During the past three years, Toole has helped implement character education programs into three schools, Paine Primary School, Paine Intermediate School and Fort Dale Academy. Her involvement with the national non-profit organization, Core Essentials, enabled her to equip these schools with a myriad of character education lessons and resources. Furthermore, she attended a Character Counts! Seminar, enabling her to become a certified Character Counts! Educator. Following this certification, she was able to establish communication with the Director of Instruction of the newly formed Trussville City School System, Dr. Pat Hodge, in order to expand the realm of character education, not only to elementary school students but also middle school and high school students as well. This program she worked to promote is interwoven into the students’ lives in the sports arena, places of future employment, and their homes.

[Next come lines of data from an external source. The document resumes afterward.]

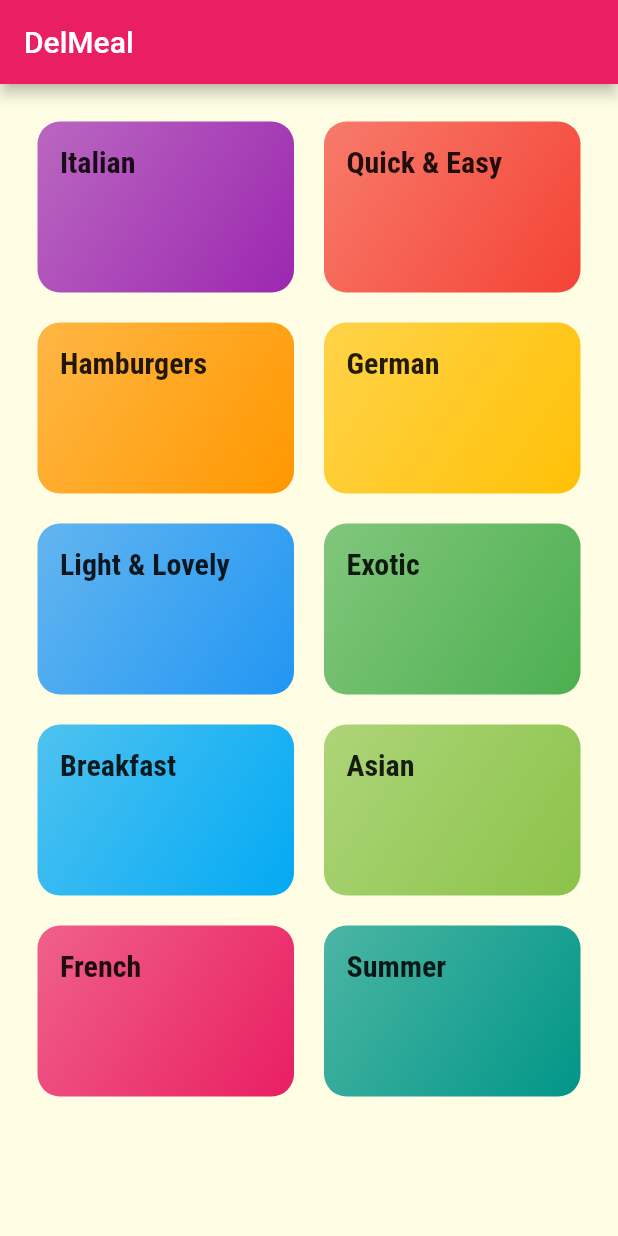
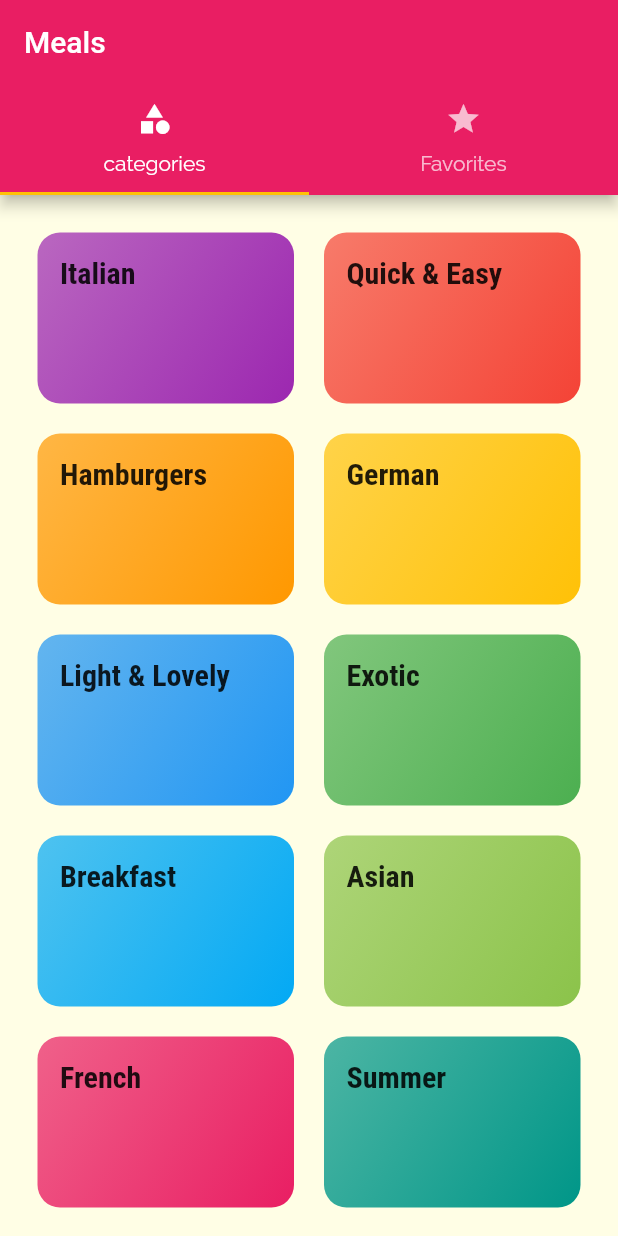
Before and after one commit to Waleed-Ibrahim14/meals_app, a Flutter app: the screen it shows after launch, on a phone screen of 412 x 824 dp. Run offline on Flutter 3.47's test engine with Material 2 defaults, Android fonts, the phone set to English and light mode, and no system bars.

Commit message:
adding a TabBar to the Appbar

```diff
--- a/lib/main.dart
+++ b/lib/main.dart
@@ -1,4 +1,5 @@
 import 'package:flutter/material.dart';
+import './screens/tabs_screen.dart';
 import './screens/meal_detail_screen.dart';
 import './screens/category_meals_screen.dart';
 import './screens/categories_screen.dart';
@@ -36,9 +37,9 @@ class MyApp extends StatelessWidget {
       initialRoute: '/',
       //The application's top-level routing table.
       routes: {
-        '/': (ctx) => CategoriesScreen(),
+        '/': (ctx) => const TabsScreen(),
         CategoryMealsScreen.routeName: (ctx) => CategoryMealsScreen(),
-        MealDetailScreen.routeName: (ctx) => MealDetailScreen(),
+        MealDetailScreen.routeName: (ctx) => const MealDetailScreen(),
       },
       onGenerateRoute: (settings) {
         print(settings.arguments);
--- a/lib/screens/categories_screen.dart
+++ b/lib/screens/categories_screen.dart
@@ -6,11 +6,7 @@ import '../widgets/category_item.dart';
 class CategoriesScreen extends StatelessWidget {
   @override
   Widget build(BuildContext context) {
-    return Scaffold(
-      appBar: AppBar(
-        title: const Text('DelMeal'),
-      ),
-      body: GridView(
+    return GridView(
         padding: const EdgeInsets.all(25),
         children: DUMMY_CATEGORIES
             .map(
@@ -27,7 +23,6 @@ class CategoriesScreen extends StatelessWidget {
           crossAxisSpacing: 20,
           mainAxisSpacing: 20,
         ),
-      ),
-    );
+      );
   }
 }
--- /dev/null
+++ b/lib/screens/favorites_screen.dart
@@ -0,0 +1,10 @@
+import 'package:flutter/material.dart';
+class FavoritesScreen extends StatelessWidget {
+
+  @override
+  Widget build(BuildContext context) {
+    return  const Center(
+      child: Text('The Favorites'),
+    );
+  }
+}
--- a/lib/screens/meal_detail_screen.dart
+++ b/lib/screens/meal_detail_screen.dart
@@ -1,6 +1,8 @@
 import 'package:flutter/material.dart';
 import 'package:meals_app/dummy_data.dart';
+
 //?this screen for show the details of selected meal.
+
 class MealDetailScreen extends StatelessWidget {
   const MealDetailScreen({Key? key}) : super(key: key);
   static const routeName = '/meal-detail';
--- /dev/null
+++ b/lib/screens/tabs_screen.dart
@@ -0,0 +1,44 @@
+import 'package:flutter/material.dart';
+import '../screens/favorites_screen.dart';
+import '../screens/categories_screen.dart';
+
+class TabsScreen extends StatefulWidget {
+  const TabsScreen({Key? key}) : super(key: key);
+
+  @override
+  _TabsScreenState createState() => _TabsScreenState();
+}
+
+class _TabsScreenState extends State<TabsScreen> {
+  @override
+  Widget build(BuildContext context) {
+    return DefaultTabController(
+      length: 2,
+      //initialIndex: 0, this is the default start tap.
+      child: Scaffold(
+        appBar: AppBar(
+          title: const Text('Meals'),
+          bottom:const TabBar(
+
+            tabs: <Widget>[
+              Tab(
+                icon: Icon(Icons.category),
+                text: 'categories',
+              ),
+              Tab(
+                icon: Icon(Icons.star),
+                text: 'Favorites',
+              ),
+            ],
+          ),
+        ),
+        body: TabBarView(
+          children: <Widget>[
+            CategoriesScreen(),
+            FavoritesScreen(),
+          ],
+        ),
+      ),
+    );
+  }
+}
```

Her platform transcends the classroom. Toole has spoken to thousands of children and adults. Some of her speaking engagements have included organizations and civic groups such as the Greenville Kiwanis Club and Rotary Club, Trussville Chamber of Commerce, as well as numerous local churches. In addition, Melinda is currently working on gaining sponsorship for an Amendment she has drafted to the Alabama Accountability Act 95-313, in order to make character education more effective in the state of Alabama.
Her sincere commitment to character education has led her to be recognized by many. Recently, local Representative Arthur Payne invited her to the Alabama House of Representatives in order to write a resolution commending her for her community service accomplishments. In addition, the Superintendent of Jefferson County Schools, Phil Hammonds, invited her to speak before fifty-two administrators about the importance of character education in the classroom.
Her desire to reach all children and teach the fundamentals of character was a deep-seated interest that led her to give of her time freely in the schools on a regular basis to teach her lessons in a very organized, structured way that impacted students in a powerful way. She has lived the character education she has taught and has made the community better because of her desire to see children learn character at an early age. This contribution and impact will be felt for years to come.